#### Data for analysis ####

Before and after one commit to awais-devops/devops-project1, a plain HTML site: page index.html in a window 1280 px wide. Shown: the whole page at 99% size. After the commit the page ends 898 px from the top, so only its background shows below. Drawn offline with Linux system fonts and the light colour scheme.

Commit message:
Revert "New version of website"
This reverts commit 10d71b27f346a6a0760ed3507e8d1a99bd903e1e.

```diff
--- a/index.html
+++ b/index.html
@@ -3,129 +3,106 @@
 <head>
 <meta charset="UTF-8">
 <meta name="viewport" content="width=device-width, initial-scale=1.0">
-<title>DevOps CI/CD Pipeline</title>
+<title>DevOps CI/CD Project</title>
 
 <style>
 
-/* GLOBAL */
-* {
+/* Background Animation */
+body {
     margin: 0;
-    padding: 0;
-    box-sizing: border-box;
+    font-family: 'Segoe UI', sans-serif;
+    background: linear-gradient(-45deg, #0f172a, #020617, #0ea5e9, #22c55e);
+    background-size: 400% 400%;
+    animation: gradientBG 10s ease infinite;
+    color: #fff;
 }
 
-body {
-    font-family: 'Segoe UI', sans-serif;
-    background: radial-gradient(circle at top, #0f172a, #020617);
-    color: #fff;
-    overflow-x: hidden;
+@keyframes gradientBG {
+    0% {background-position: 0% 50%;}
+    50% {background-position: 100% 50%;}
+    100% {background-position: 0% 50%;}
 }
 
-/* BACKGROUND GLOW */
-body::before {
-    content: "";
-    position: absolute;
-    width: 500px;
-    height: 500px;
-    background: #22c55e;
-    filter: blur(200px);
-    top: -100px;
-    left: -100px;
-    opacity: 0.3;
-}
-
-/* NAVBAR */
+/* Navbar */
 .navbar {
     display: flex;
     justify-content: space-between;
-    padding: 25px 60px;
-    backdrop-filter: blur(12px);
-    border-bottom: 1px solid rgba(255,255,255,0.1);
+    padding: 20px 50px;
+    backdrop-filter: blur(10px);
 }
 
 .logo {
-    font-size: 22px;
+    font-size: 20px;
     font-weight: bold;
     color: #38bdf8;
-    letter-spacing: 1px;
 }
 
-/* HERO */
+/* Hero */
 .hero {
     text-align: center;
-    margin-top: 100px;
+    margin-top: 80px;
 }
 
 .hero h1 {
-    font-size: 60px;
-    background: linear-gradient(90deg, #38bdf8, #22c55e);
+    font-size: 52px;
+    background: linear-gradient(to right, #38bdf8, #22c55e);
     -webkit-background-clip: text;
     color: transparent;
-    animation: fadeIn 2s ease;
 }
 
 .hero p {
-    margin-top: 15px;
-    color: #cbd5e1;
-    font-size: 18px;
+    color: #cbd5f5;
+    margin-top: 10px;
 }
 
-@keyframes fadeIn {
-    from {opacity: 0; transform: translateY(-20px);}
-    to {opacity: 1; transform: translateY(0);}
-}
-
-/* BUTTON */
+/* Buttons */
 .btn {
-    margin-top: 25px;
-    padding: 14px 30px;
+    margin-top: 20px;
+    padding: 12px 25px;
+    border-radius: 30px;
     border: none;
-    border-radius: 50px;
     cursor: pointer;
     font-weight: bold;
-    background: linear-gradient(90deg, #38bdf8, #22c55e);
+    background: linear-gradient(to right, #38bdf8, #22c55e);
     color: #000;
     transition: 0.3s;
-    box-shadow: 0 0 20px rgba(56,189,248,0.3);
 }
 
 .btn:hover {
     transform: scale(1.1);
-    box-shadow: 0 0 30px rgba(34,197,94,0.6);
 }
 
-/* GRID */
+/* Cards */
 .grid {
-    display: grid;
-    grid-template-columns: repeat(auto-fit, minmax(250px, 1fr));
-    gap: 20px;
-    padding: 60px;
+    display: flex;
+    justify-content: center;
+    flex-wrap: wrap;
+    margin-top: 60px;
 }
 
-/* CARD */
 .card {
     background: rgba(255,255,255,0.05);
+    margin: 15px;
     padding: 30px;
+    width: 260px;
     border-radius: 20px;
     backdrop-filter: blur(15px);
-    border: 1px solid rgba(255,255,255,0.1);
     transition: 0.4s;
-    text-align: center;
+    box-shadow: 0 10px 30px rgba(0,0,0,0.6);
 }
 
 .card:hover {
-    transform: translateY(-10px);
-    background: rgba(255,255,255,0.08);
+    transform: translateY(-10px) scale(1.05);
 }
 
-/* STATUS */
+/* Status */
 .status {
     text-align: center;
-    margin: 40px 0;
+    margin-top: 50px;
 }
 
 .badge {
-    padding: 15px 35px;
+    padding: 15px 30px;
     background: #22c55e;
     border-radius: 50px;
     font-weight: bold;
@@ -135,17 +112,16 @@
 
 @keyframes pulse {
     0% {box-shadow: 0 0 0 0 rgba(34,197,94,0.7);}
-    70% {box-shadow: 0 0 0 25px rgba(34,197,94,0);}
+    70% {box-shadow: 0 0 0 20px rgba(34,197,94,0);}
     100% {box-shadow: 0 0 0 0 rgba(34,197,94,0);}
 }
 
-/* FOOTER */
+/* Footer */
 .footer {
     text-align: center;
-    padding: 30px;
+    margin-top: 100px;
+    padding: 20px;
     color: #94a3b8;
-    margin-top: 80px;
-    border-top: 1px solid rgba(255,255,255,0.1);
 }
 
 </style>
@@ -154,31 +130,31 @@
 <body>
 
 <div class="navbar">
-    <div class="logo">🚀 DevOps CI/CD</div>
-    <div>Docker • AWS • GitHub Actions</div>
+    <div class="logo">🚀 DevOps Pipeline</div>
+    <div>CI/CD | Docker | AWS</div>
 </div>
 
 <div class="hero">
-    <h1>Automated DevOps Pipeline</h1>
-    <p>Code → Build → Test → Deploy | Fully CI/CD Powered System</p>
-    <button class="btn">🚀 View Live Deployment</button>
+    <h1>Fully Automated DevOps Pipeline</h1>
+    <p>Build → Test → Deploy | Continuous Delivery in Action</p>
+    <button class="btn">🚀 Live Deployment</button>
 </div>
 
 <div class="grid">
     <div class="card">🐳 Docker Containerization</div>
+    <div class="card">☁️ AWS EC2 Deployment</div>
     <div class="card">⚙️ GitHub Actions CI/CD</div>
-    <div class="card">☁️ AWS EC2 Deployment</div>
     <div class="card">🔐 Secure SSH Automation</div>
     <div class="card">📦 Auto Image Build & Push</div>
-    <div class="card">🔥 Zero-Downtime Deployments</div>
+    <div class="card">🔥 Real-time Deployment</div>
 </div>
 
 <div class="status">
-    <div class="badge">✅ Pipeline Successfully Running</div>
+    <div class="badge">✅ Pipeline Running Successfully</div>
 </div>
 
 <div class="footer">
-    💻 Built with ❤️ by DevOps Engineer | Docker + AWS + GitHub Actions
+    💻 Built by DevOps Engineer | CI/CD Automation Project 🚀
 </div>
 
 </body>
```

####
#### Data for analysis ####

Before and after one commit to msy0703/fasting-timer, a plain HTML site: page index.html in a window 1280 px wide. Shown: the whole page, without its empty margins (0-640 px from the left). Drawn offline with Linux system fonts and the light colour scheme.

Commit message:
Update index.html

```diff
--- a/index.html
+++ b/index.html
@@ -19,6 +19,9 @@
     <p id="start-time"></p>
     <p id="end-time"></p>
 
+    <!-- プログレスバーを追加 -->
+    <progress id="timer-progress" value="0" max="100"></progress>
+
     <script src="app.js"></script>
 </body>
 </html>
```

####

> [What the exercise asks]: Whenever the string "padding" shows up in a line of the entries, copy that line.

> [Result of the exercise]:
-    padding: 0;
-    padding: 25px 60px;
+    padding: 20px 50px;
-    padding: 14px 30px;
+    padding: 12px 25px;
-    padding: 60px;
     padding: 30px;
-    padding: 15px 35px;
+    padding: 15px 30px;
-    padding: 30px;
+    padding: 20px;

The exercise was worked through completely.